Modification InstructionFirstly the top cover has to be removed.
1 Remove the rewind knob by holding something in the dog which engages the spool; unscrew anti-clockwise. This exposes a counter-sunk screw that has to be removed.
2 Remove the wind-on lever by unscrewing the large flat-headed screw on lop anti-clockwise. Remove the spring friction washer in the recess and the lugged washer that transmits the movement.
3 Unscrew the threaded ring round the spindle - anti-clockwise
4 In early models the ASA setting knob has to be removed and this is the most difficult part of the operation. The serrated part of the knob has to be held still whilst the very thin top piece has to be unscrewed anti-clockwise. Keep the ASA setting on a mid speed (say 200 ASA), the reason being that the stop at the extremes is very flimsy and could be destroyed if the retaining screw is undone with the stop taking the strain. If you have difficulty, the way out is to drill two small holes near the edge and make use of these to remove it These can be filled in with black wax when you have completed the job The owners of later models are very fortunate because they have to do nothing, as the cover just lifts over it.
5 The top can now be removed, taking care with the wire connected to the flash shoe which can be left or unsoldered
- Take off the washer and remove the counter disc by prising of the circlip; a thin knife blade should give you a start. The stepped disk can now be lifted off and modified as indicated in the diagram. Before doing so mark it in some way so that you put it the right way round and the right way up. Try not to lift the ratchet gear with the spring in the middle as it is under tension against a stop. If it does bypass the stop you do the mod that I will describe later, you will have to pre-tension it a little before putting it back. If instead of filing the disk you just replaced it with a washer of smaller diameter and the same thickness, you will be able to wind on continuously. You will have to remember to wind on four turns each time. Although this would work it would be much better to take the extra trouble and make it automatic. After it has been modified you will find that it will wind on five frames before stopping at the start of each roll of film.

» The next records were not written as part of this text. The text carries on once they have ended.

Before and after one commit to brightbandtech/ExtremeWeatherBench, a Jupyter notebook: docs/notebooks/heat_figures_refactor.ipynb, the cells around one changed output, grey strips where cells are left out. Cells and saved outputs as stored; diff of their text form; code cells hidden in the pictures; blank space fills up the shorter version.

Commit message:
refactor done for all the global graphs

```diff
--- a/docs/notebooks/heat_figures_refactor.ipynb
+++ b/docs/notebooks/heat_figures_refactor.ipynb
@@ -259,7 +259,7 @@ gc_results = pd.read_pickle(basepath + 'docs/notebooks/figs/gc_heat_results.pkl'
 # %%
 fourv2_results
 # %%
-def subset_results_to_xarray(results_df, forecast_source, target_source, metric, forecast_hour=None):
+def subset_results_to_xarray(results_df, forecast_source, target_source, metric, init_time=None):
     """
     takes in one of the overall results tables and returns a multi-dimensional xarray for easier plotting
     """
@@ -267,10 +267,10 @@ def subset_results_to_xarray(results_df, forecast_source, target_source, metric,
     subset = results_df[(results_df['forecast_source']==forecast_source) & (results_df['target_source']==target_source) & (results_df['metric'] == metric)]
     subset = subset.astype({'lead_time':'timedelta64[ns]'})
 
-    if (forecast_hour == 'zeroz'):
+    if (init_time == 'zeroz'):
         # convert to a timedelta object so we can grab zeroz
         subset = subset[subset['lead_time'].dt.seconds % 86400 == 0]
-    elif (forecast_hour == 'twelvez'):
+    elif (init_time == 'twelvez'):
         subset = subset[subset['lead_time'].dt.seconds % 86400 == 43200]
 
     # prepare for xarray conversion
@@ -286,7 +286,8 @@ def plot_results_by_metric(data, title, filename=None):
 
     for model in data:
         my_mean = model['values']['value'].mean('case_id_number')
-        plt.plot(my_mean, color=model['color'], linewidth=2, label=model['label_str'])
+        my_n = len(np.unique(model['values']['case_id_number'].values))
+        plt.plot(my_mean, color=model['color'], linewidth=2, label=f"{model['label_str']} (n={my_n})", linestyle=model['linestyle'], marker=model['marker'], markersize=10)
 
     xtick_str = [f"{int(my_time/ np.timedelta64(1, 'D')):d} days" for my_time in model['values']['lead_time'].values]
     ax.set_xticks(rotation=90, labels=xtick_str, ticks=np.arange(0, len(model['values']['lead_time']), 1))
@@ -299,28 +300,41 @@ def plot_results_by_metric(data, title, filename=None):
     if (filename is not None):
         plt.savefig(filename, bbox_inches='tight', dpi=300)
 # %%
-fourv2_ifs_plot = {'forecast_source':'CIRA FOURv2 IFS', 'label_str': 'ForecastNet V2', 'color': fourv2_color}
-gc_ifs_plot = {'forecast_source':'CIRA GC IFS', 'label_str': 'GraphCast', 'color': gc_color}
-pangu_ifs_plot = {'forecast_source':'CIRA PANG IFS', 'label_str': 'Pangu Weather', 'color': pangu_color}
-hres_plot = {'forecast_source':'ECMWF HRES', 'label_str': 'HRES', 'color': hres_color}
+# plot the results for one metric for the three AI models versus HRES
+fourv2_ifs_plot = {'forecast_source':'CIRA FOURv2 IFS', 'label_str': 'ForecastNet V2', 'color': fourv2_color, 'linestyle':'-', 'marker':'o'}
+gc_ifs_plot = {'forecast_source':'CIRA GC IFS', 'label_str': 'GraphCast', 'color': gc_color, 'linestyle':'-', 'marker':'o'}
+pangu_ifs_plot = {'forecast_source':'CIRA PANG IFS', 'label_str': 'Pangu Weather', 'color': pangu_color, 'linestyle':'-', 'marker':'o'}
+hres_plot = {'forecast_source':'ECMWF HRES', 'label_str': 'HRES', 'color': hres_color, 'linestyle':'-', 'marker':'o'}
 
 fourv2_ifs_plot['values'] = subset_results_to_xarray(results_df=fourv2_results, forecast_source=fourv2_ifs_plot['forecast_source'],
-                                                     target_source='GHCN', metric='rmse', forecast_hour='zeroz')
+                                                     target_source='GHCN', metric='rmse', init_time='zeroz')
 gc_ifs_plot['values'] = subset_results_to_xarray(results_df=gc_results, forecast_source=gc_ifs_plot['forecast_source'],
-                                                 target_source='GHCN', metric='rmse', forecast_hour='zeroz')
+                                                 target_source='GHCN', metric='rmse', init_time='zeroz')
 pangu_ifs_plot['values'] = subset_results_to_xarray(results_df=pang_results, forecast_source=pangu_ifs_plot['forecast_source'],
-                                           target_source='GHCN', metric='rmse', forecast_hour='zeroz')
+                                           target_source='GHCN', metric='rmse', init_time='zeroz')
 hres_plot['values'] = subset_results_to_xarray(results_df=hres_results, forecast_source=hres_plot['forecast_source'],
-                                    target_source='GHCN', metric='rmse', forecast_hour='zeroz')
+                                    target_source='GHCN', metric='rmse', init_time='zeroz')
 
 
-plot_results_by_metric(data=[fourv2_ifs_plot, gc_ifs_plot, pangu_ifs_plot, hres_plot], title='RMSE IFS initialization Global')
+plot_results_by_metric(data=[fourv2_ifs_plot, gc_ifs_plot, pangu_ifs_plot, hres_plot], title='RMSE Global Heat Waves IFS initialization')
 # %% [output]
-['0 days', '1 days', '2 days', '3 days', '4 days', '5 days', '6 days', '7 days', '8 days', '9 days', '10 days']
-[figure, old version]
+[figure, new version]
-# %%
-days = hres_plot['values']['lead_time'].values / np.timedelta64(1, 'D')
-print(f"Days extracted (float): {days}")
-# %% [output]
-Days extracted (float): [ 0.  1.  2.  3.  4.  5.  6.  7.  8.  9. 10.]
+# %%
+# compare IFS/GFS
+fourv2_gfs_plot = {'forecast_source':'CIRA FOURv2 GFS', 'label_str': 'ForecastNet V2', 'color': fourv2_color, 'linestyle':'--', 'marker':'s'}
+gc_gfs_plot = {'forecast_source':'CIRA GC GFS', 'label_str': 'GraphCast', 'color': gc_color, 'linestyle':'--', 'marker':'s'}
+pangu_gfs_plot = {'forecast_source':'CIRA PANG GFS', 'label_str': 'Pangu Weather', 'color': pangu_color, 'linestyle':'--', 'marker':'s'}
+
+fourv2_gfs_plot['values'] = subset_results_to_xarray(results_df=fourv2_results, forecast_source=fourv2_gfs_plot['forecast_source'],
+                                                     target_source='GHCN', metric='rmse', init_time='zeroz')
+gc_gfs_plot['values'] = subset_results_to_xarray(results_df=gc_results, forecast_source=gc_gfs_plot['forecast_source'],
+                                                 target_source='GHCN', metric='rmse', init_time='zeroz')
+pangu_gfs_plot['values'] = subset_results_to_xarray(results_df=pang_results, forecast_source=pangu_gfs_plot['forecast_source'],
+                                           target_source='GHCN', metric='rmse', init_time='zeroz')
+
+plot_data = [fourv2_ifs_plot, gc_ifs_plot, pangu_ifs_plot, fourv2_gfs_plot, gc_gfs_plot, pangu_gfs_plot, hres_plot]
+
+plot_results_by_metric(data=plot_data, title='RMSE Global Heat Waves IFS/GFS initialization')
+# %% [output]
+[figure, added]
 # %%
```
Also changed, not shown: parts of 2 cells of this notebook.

After this it progresses normally. Four is necessary, but five just wastes one. If you want to prevent this it can be done by fixing a small piece of metal just under a millimeter wide, against the side of a stop on the underside of the ratchet gear. The gear just lifts off after unhooking the end of the spring from the pillar. When replacing, it has to be pretensioned so that it is under tension when up against the stop. Araldite or superglue could be used for fixing it.
Reprinted with permission from the Journal of 3-D Imaging, Winter 1999, number 143. The journal of 3D imaging is an excellent publication made possible by the Stereoscopic Society in Great Britain. To learn more about this Society and Publication please visit www.StereoscopicSociety.org.uk